Joseph #1



Possible Lesson Plan:

  1. Open with prayer.


  1. Scripture Reference: Genesis 37. The story line here is very simple and the teens probably know it. Read it briefly. We meet here the sons of Israel. While their names may seem unimportant, actually we’ll meet them again and again as the tribes of Israel. Try 20 questions with Joseph, Reuben, Judah, and Benjamin (and add Potiphar for some spice, and Rachel, Leah, and Israel if there are lots of students). Add the sons to the family tree, being sure to note sons of Rachel (and her servants) vs. sons of Leah (and her servants).
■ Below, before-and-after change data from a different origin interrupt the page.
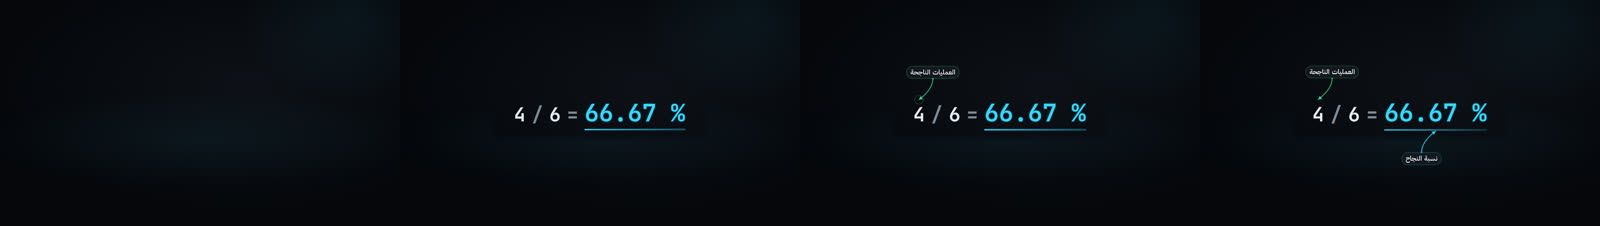
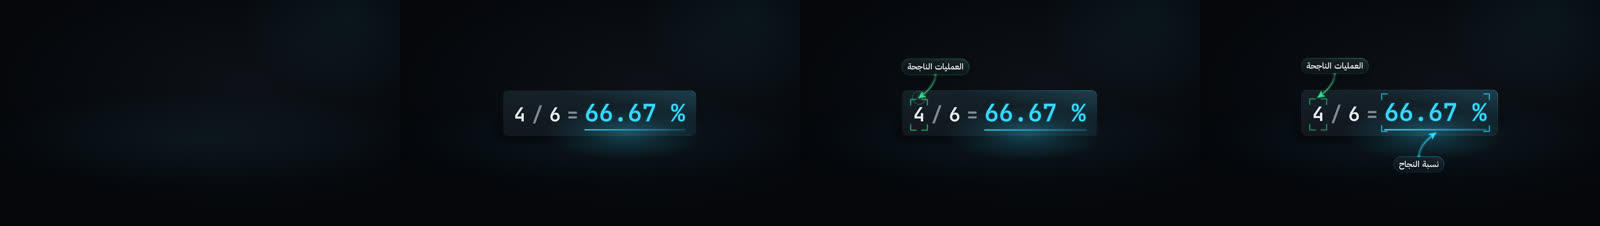
P7 typeui: CalloutArrow finished (rim-lit pill, corner brackets, gradient ribbon with comet and notched head; snap PASS det 0 qa 0, baselines pending-critic; perf lite 0.073 / standard 0.096 / hero 0.099 box s/frame; Arabic QA pass)
Claude-Session: https://claude.ai/code/session_01VrU9wxU8GmuhdhWAAHnnQ8

diff --git a/studio/src/components/CalloutArrow/CalloutArrow.tsx b/studio/src/components/CalloutArrow/CalloutArrow.tsx
@@ -3,6 +3,10 @@
 // end = left, top, bottom) on a small glass pill, arrives on the layer anchor with the `label` preset (RTL for Arabic), and the
 // arrow then draws from the label to the target edge (PathDraw timing = `morph` preset, camera ease) and lands with a
 // 2-frame glow pulse on the target point. The label is clamped into ctx.box (title-safe after the camera envelope).
+// Light (ADR-003 LK-F, 04 §1.2): the label is a glass pill with a rim-lit gradient border (key from the upper right), a soft drop
+// shadow and an emissive pool; the target is marked by four corner brackets that close in on it as the label lands, the arrow is a
+// gradient ribbon (faint at the label, full at the tip) with a comet at its drawing head, a notched head and an impact ring on
+// landing; once landed the brackets breathe slowly (frame-driven). 2D only, so hero = standard.
 // Text-safe: the label carries its own glass plate (04 §3.4), so the slot-wide haze / bokeh mask is not used (textRect is
 // off-frame; see docs/p7/catalog_status/typeui.md). Arabic is never split: the label is one MixedText run.
 import React, {useRef} from 'react';
@@ -19,9 +23,12 @@ import {Mx, filmF} from '../_typeui/kit';
 import {useTargetRect} from '../_typeui/target';
 
 const clamp = {extrapolateLeft: 'clamp', extrapolateRight: 'clamp'} as const;
-const GAP = 110; // label clearance from the target edge (layer px)
+const GAP = 130; // label clearance from the target edge (layer px)
+const BRACKET = 12; // bracket clearance around the target (layer px)
+const ARM = 26; // bracket arm length (layer px, capped by the target size)
+const TIP = BRACKET + 8; // the arrow tip stops this far outside the target edge
 const RISE = 0.6; // diagonal: the label sits this share of its gap above / beside the target axis
-const PILL = {x: 0.55, y: 0.22}; // pill padding in em of the label size
+const PILL = {x: 0.6, y: 0.24}; // pill padding in em of the label size
 
 type Geo = {lx: number; ly: number; ax: number; ay: number; bx: number; by: number; cx: number; cy: number};
 /** Label top-left (lx, ly) and the arrow from the label edge (a) via control (c) to the target edge (b). */
@@ -46,10 +53,10 @@ export const geometry = (side: Props['side'], t: Rect, lw: number, lh: number, b
   let ay = lcy;
   let bx = cxT;
   let by = cyT;
-  if (side === 'start') (ax = lx), (bx = t.x + t.w + 10), (by = cyT);
-  else if (side === 'end') (ax = lx + lw), (bx = t.x - 10), (by = cyT);
-  else if (side === 'top') (ay = ly + lh), (by = t.y - 10), (bx = cxT);
-  else (ay = ly), (by = t.y + t.h + 10), (bx = cxT);
+  if (side === 'start') (ax = lx), (bx = t.x + t.w + TIP), (by = cyT);
+  else if (side === 'end') (ax = lx + lw), (bx = t.x - TIP), (by = cyT);
+  else if (side === 'top') (ay = ly + lh), (by = t.y - TIP), (bx = cxT);
+  else (ay = ly), (by = t.y + t.h + TIP), (bx = cxT);
   const horiz = side === 'start' || side === 'end';
   const cx = horiz ? bx + (ax - bx) * 0.5 : ax;
   const cy = horiz ? ay : by + (ay - by) * 0.5;
@@ -63,7 +70,7 @@ export const CalloutArrowView: React.FC<DcProps<Props>> = ({props, ctx}) => {
   const exitN = presetFrames('exit', ctx.fps, true);
   const active = t >= ctx.at - 1 && (exitT === undefined || exitT <= exitN);
   const color = C[props.color];
-  const size = SIZE.label;
+  const size = SIZE.body;
   const fit = useAutoFit(labelRef, {id: `${ctx.id}:label`, size, min: SIZE.labelMin, maxW: ctx.box.w * 0.45, key: props.label ?? ''});
   const {ref, m, e} = useTargetRect(props.to, t, active, () => {
     const el = labelRef.current;
@@ -82,7 +89,7 @@ export const CalloutArrowView: React.FC<DcProps<Props>> = ({props, ctx}) => {
   const fade = exitT !== undefined && exitT >= 0 ? interpolate(exitT, [0, presetFrames('exit', ctx.fps)], [1, 0], {...clamp, easing: ease.camera}) : 1;
   const g = m && e ? geometry(props.side, m.rect, props.label ? e.lw : 0, props.label ? e.lh : 0, ctx.box) : null;
   const d = g ? `M ${g.ax.toFixed(1)} ${g.ay.toFixed(1)} Q ${g.cx.toFixed(1)} ${g.cy.toFixed(1)} ${g.bx.toFixed(1)} ${g.by.toFixed(1)}` : '';
-  // arrow head along the end tangent (control -> end)
+  // arrow head along the end tangent (control -> end): a notched barb, not a plain triangle
   const head = (() => {
     if (!g) return '';
     const dx = g.bx - g.cx;
@@ -90,22 +97,70 @@ export const CalloutArrowView: React.FC<DcProps<Props>> = ({props, ctx}) => {
     const L = Math.max(1e-3, Math.hypot(dx, dy));
     const ux = dx / L;
     const uy = dy / L;
-    const s = 16;
-    const w = 9;
+    const s = 28;
+    const w = 14;
+    const n = 9; // notch depth
     const bx = g.bx - ux * s;
     const by = g.by - uy * s;
-    return `M ${g.bx.toFixed(1)} ${g.by.toFixed(1)} L ${(bx - uy * w).toFixed(1)} ${(by + ux * w).toFixed(1)} L ${(bx + uy * w).toFixed(1)} ${(by - ux * w).toFixed(1)} Z`;
+    const nx = g.bx - ux * (s - n);
+    const ny = g.by - uy * (s - n);
+    const f = (x: number, y: number) => `${x.toFixed(1)} ${y.toFixed(1)}`;
+    return `M ${f(g.bx, g.by)} L ${f(bx - uy * w, by + ux * w)} L ${f(nx, ny)} L ${f(bx + uy * w, by - ux * w)} Z`;
+  })();
+  // comet at the drawing head (quadratic Bezier point at the draw progress)
+  const comet = g && p > 0 && p < 1 ? {x: (1 - p) * (1 - p) * g.ax + 2 * (1 - p) * p * g.cx + p * p * g.bx, y: (1 - p) * (1 - p) * g.ay + 2 * (1 - p) * p * g.cy + p * p * g.by} : null;
+  // target brackets: they close in from BRACKET + 18 px on the label's anchor frame and then breathe (period 3 s) once landed
+  const markP = revealProgress(t - ctx.at, presetFrames('arrive', ctx.fps)) * fade;
+  const breathe = t >= landed ? 0.82 + 0.18 * Math.sin((2 * Math.PI * (t - landed)) / (ctx.fps * 3)) : 0.82;
+  const br = (() => {
+    if (!m) return '';
+    const r = m.rect;
+    const pad = BRACKET + 18 * (1 - markP);
+    const x0 = r.x - pad;
+    const y0 = r.y - pad;
+    const x1 = r.x + r.w + pad;
+    const y1 = r.y + r.h + pad;
+    const a = Math.min(ARM, (x1 - x0) / 3, (y1 - y0) / 3);
+    const f = (x: number, y: number) => `${x.toFixed(1)} ${y.toFixed(1)}`;
+    return [
+      `M ${f(x0, y0 + a)} L ${f(x0, y0)} L ${f(x0 + a, y0)}`,
+      `M ${f(x1 - a, y0)} L ${f(x1, y0)} L ${f(x1, y0 + a)}`,
+      `M ${f(x1, y1 - a)} L ${f(x1, y1)} L ${f(x1 - a, y1)}`,
+      `M ${f(x0 + a, y1)} L ${f(x0, y1)} L ${f(x0, y1 - a)}`,
+    ].join(' ');
   })();
   const ls = fit.size;
+  const gradId = `${ctx.id}-ca-grad`;
+  const rim = `linear-gradient(to bottom left, ${color}${hex(0.95)} 0%, ${color}${hex(0.32)} 40%, ${color}${hex(0.16)} 100%)`;
+  const stock = `linear-gradient(180deg, ${C.panel}${hex(0.92)}, ${C.ground}${hex(0.88)})`;
+  const kLight = 0.5 + 0.5 * markP + ctx.mod.glow;
   return (
     <div ref={ref} style={{position: 'absolute', inset: 0}}>
-      {g && p > 0 ? (
+      {g ? (
         <svg width="100%" height="100%" viewBox={`0 0 ${W} ${H}`} style={{position: 'absolute', inset: 0, overflow: 'visible', opacity: fade}}>
-          <path d={d} pathLength={1} fill="none" stroke={color} strokeOpacity={0.18} strokeWidth={9} strokeLinecap="round" strokeDasharray={`${p} 1`} />
-          <path d={d} pathLength={1} fill="none" stroke={color} strokeWidth={2.5} strokeLinecap="round" strokeDasharray={`${p} 1`} />
-          <circle cx={g.ax} cy={g.ay} r={4} fill={color} />
-          {p >= 0.98 ? <path d={head} fill={color} /> : null}
-          {pulse > 0 ? <circle cx={g.bx} cy={g.by} r={10 + 22 * (1 - pulse)} fill="none" stroke={color} strokeOpacity={0.7 * pulse} strokeWidth={2} /> : null}
+          <defs>
+            <linearGradient id={gradId} gradientUnits="userSpaceOnUse" x1={g.ax} y1={g.ay} x2={g.bx} y2={g.by}>
+              <stop offset="0" stopColor={color} stopOpacity={0.35} />
+              <stop offset="1" stopColor={color} stopOpacity={1} />
+            </linearGradient>
+          </defs>
+          {markP > 0 ? (
+            <>
+              <path d={br} fill="none" stroke={color} strokeOpacity={0.16 * markP} strokeWidth={10} strokeLinecap="round" strokeLinejoin="round" />
+              <path d={br} fill="none" stroke={color} strokeOpacity={breathe * markP} strokeWidth={3} strokeLinecap="round" strokeLinejoin="round" />
+            </>
+          ) : null}
+          {p > 0 ? (
+            <>
+              <path d={d} pathLength={1} fill="none" stroke={color} strokeOpacity={0.2} strokeWidth={16} strokeLinecap="round" strokeDasharray={`${p} 1`} />
+              <path d={d} pathLength={1} fill="none" stroke={`url(#${gradId})`} strokeWidth={4} strokeLinecap="round" strokeDasharray={`${p} 1`} />
+              <circle cx={g.ax} cy={g.ay} r={9} fill="none" stroke={color} strokeOpacity={0.5} strokeWidth={2} />
+              <circle cx={g.ax} cy={g.ay} r={5} fill={color} />
+              {comet ? <circle cx={comet.x} cy={comet.y} r={7} fill={C.ink} style={{filter: `drop-shadow(0 0 ${ctx.fx.glowInner}px ${color})`}} /> : null}
+              {p >= 0.98 ? <path d={head} fill={color} stroke={color} strokeWidth={2} strokeLinejoin="round" style={{filter: `drop-shadow(0 0 ${Math.round(ctx.fx.glowInner * (0.6 + pulse))}px ${color})`}} /> : null}
+              {pulse > 0 ? <circle cx={g.bx} cy={g.by} r={14 + 34 * (1 - pulse)} fill="none" stroke={color} strokeOpacity={0.7 * pulse} strokeWidth={3} /> : null}
+            </>
+          ) : null}
         </svg>
       ) : null}
       {props.label ? (
@@ -130,9 +185,9 @@ export const CalloutArrowView: React.FC<DcProps<Props>> = ({props, ctx}) => {
               lineHeight: lineHeightFor(props.label),
               padding: `${(PILL.y * ls).toFixed(1)}px ${(PILL.x * ls).toFixed(1)}px`,
               borderRadius: ls,
-              background: `${C.panel}${hex(0.86)}`,
-              border: `1px solid ${color}${hex(0.55)}`,
-              boxShadow: `0 0 ${Math.round(ctx.fx.glowInner * (1 + pulse))}px ${color}${hex(0.25 + 0.3 * pulse)}`,
+              background: `${stock} padding-box, ${rim} border-box`,
+              border: '1.5px solid transparent',
+              boxShadow: `inset 0 1px 0 ${C.ink}${hex(0.1)}, 0 0 ${Math.round(ctx.fx.glowInner * 1.6 * kLight * (1 + pulse))}px ${color}${hex(0.26 + 0.3 * pulse)}, 0 ${Math.round(ls * 0.3)}px ${Math.round(ls * 0.7)}px ${C.void}${hex(0.55)}`,
               color: C.ink,
               textShadow: halo,
               outline: fit.overflow ? `2px dashed ${C.crit}` : undefined,

diff --git a/docs/p7/catalog_status/typeui.md b/docs/p7/catalog_status/typeui.md
@@ -8,3 +8,4 @@
 | TermChip | implemented | A technical term on an emissive glass pill with an optional Arabic gloss. The term is mono Latin in an LTR isolate (Arabic terms go through MixedText with the ADR-010 join gap), the gloss is one whole Arabic string 2 film frames later on `label` (RTL fade + rise). Light per ADR-003 LK-F: key rim light from the upper right on a gradient border, 12 px backdrop blur from standard up, a closest-side emissive pool that ramps with the wipe, a 4 px whole-pixel frame-driven float. Pill arrives on the anchor with an LTR `arrive` wipe (RV1). Kinds: `term` leading dot, `acronym` tracked caps (ok green), `code` darker stock with square-ish corners, `metric` accent underline. 2D only, so hero = standard. Demo = idempotency, SLO, GROUP BY department, p95 (glossary terms, no numbers, so no data-contract ref). Distinct from LowerThird (source plate at the slot edge) and KineticWord (no plate). Baselines pending-critic; critic round 2 approved 8/10. Snap PASS det 0 qa 0. Perf box s/frame: lite 0.107, standard 0.118, hero 0.094 (budgets 0.201 / 0.201 / 1.038). Arabic QA pass. Open (non-blocking): wipe strip for the G8 pilot, faint shelf at 6x gain. |
 | DeepDiveCard | implemented | Deep-Dive entry card (04 §7 identity, 04 §6 rail metaphor): the parent trunk chapter is a lit node on a ticked trunk rail (time reads right to left), a violet branch leaves the node and merges tangentially into the rim of a glass slab, and a dim dashed return arc rises from the slab's end side back onto the rail (the deep dive leaves the trunk and returns). Slab: rim-lit gradient frame (key from the upper right), warm-violet haze, floor pool, far-plane ghost `Pxx` numeral, two ripple rings leaving the node, `DEEP DIVE · Pxx` tag pill, Arabic title (`arrive` RTL whole-string wipe, one `Mx` string, auto-fit floor 56 px), English subtitle, `PREREQ` caption plus mono prerequisite chips (graph `label_en`, Latin only). Frame, rail, tag and title ink on the anchor frame (RV1); branch +2 f, subtitle +3 f, chips 2 film frames apart from +5 f, return arc after the last chip; exit = slide back and fade. 2D only (catalog implies no 3D), so hero = standard. Demo = DD-P23 as locked in the EDL (parent CH-33, `title_ar` exact; `title_en` shortened to the 48-char schema cap) with the pack's prerequisite concepts (`c:embedding`, `c:chunk`, `c:knn`, from `corpus/packs/DD-P23.json` prereqs.table). No number shown, so no data-contract ref. Distinct from ChapterCard (act rail on a trunk title, no branch) and LowerThird (source plate). Baselines pending-critic. Snap PASS det 0 qa 0 (one earlier run under heavy queue load showed det 1187 px once, 0 on all four later runs including the approve run). Perf box s/frame at 3 slots: lite 0.094, standard 0.103, hero 0.104 (budgets 0.201 / 0.201 / 1.038). Arabic QA: `المعنى كموضع` and all Latin strings pass (`reports/qa/arabic/DeepDiveCard.json`). Open note: the full title `Embeddings والـRAG والـAgents: المعنى كموضع` scores 0.757 in the standalone/frame-crop probe (`DeepDiveCard-title-onscreen.json`, RT-010-2 evidence): tesseract reads every word, in logical order (`Embeddings وال RAG وال :Agents المعنى كموضع`), but the tool expects the three Latin isolates in screen order, so its Latin-stream comparison mismatches; the title is the EDL string and cannot change. Native-reader check at G8. |
 | PredictionTimer | implemented | Prediction beat (04 §4 pause, 04 §6 dial metaphor): `PREDICT` mono tag, the Arabic question (whole lines, `arrive` RTL wipe, at most 2 lines of 32 chars via `breakCaption`), a 60-tick glass dial and 2-4 option cards on one baseline (>= 40 px apart, AT-4). Once the options are on screen the clock runs to the `reveal` anchor (linear, the one allowed linear motion): the signal arc and tick ring drain clockwise with a comet head, a time-left sector, a far-plane dashed orbit and a breathing `?`; a scan pulse lifts one option at a time; the last quarter warms signal to warn. On the `reveal` frame the dial bursts (impact flash plus shockwave) and the question and options recede into depth, handing over to the answer layer (no `answer` prop in the frozen schema, so each option is a `data-dc-part="opt<i>"` target for Spotlight / CalloutArrow). No countdown digits (a number would need a data ref). Light per ADR-003 LK-F: key haze from the upper right, rim-lit card borders, floor pool and hairline. 2D only, so hero = standard. Demo = the CH-11 grain question (corpus text) with three candidate answers; no number shown. Baselines pending-critic. Snap PASS det 0 qa 0. Perf box s/frame at 3 slots: lite 0.072, standard 0.104, hero 0.101 (budgets 0.201 / 0.201 / 1.038). Arabic QA pass (`reports/qa/arabic/PredictionTimer.json`, OCR 5/5 exact). |
+| CalloutArrow | implemented | Arrow from an object label to a target layer or a named part of it (`to: 'layer.part'`, found through `data-dc-part` / `data-dc-text`, measured on the settled frame, so the pointer follows the camera). The label is one whole `Mx` string at `SIZE.body` (auto-fit floor 28 px, max 45 % of the slot) on a glass pill at `side` (start = right, end = left, top, bottom), clamped into `ctx.box`; it arrives on the anchor with `label` (RTL for Arabic, RV1). Light per ADR-003 LK-F: rim-lit gradient pill border (key from the upper right), drop shadow, emissive pool; the target is marked by four corner brackets that close in on the anchor frame and then breathe (frame-driven, period 3 s); the arrow is a gradient ribbon (faint at the label, full at the tip, `morph` preset length, camera ease) with an origin node, a comet at the drawing head, a notched head and an impact ring on landing, starting 2 film frames after the label (no label = ink on the anchor). Exit = fade. 2D only (catalog implies no 3D), so hero = standard. `textRect` is off-frame on purpose: the pill carries its own plate (04 §3.4), a slot-sized haze knockout would punch a hole. Demo = callouts on the NilePay success-rate equation (data contract d:5.2:7, the numbers live in the EquationLine terms with their `ref`; CalloutArrow itself shows no number): `rate.t0` (successful operations, top) and `rate.t4` (success rate, bottom). Distinct from Spotlight (dims everything else) and from TermChip (a standalone pill). Baselines pending-critic. Snap PASS det 0 qa 0. Perf box s/frame at 3 slots: lite 0.073, standard 0.096, hero 0.099 (budgets 0.201 / 0.201 / 1.038). Arabic QA pass (`reports/qa/arabic/CalloutArrow.json`, OCR 2/2 exact). Open note: the demo uses sides top and bottom only; start / end are covered by the geometry unit check (`typeui.check.ts`). |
  1. Service References: The services are full of references to the descendants of “Abraham, Isaac, and Jacob” and the genealogies show Jesus to be descended from Judah, older brother of Joseph, son of Leah. In the Canon of St. Andrew of Crete, sung during the first week of Great Lent, St. Andrew laments: “I confess my sins to You, O Christ my King, like Joseph's brothers have I sold into slavery him who was chaste and pure.As an image of our Lord was that righteous soul cast out by his brothers and sold into slavery, while you, my soul, have sold yourself into your own evil hands.O suffering and hopeless soul, imitate the purity of mind in righteous Joseph, and do not sin by being led astray by irrational desires. Joseph's being placed in a pit formed an image of Your burial and resurrection, O Lord and Master. Will I ever be able to endure such things for Your sake?” – a question we can still ponder today. Am I more like the brothers, or becoming more like Joseph? In what way is the pit like the burial of our Lord?


  1. Discussion: Talk about dysfunctional families! This one is phenomenal! Be careful in this discussion since many of your students may be from families with divorces, splits, etc., also. Have the students describe their favorite memory of family life. Their least favorite? How would Joseph and his brothers have answered this same question? Do our families have a great influence over our future? A little? How important is the family? How has your family influenced you?

Joseph was a teenager when the events of this chapter occurred. Do teens have an obligation to their families? Brainstorm for particulars here. Families to their teens? Again, be specific. What sort of relationship should there be between brothers? Between parents and children? What is the reality in the family of Joseph? What is the reality in your family? Are you getting as much out of family life as you can? Are you giving as much as you can?

                        Whose “fault” was the events of the story? What part did Jacob play? Joseph? The brothers? How could each of them have changed their own behavior in such a way that the disastrous events of the end of the chapter could have been avoided? Looking back to each student’s least favorite family event (not necessarily out loud): Who played a role? How could things have been different? Is there a particular person or situation who seems to be the focus of the family’s problems?

                        We have Joseph’s family tree. What about doing a family tree for each student. Start in class with what the student knows – parents, siblings, grandparents, aunts, uncles, cousins. Take it home to work on with the parents for earlier generations.


  1. Close with prayer: Pray specifically for the person or situation the student has identified as a problem focus in his family.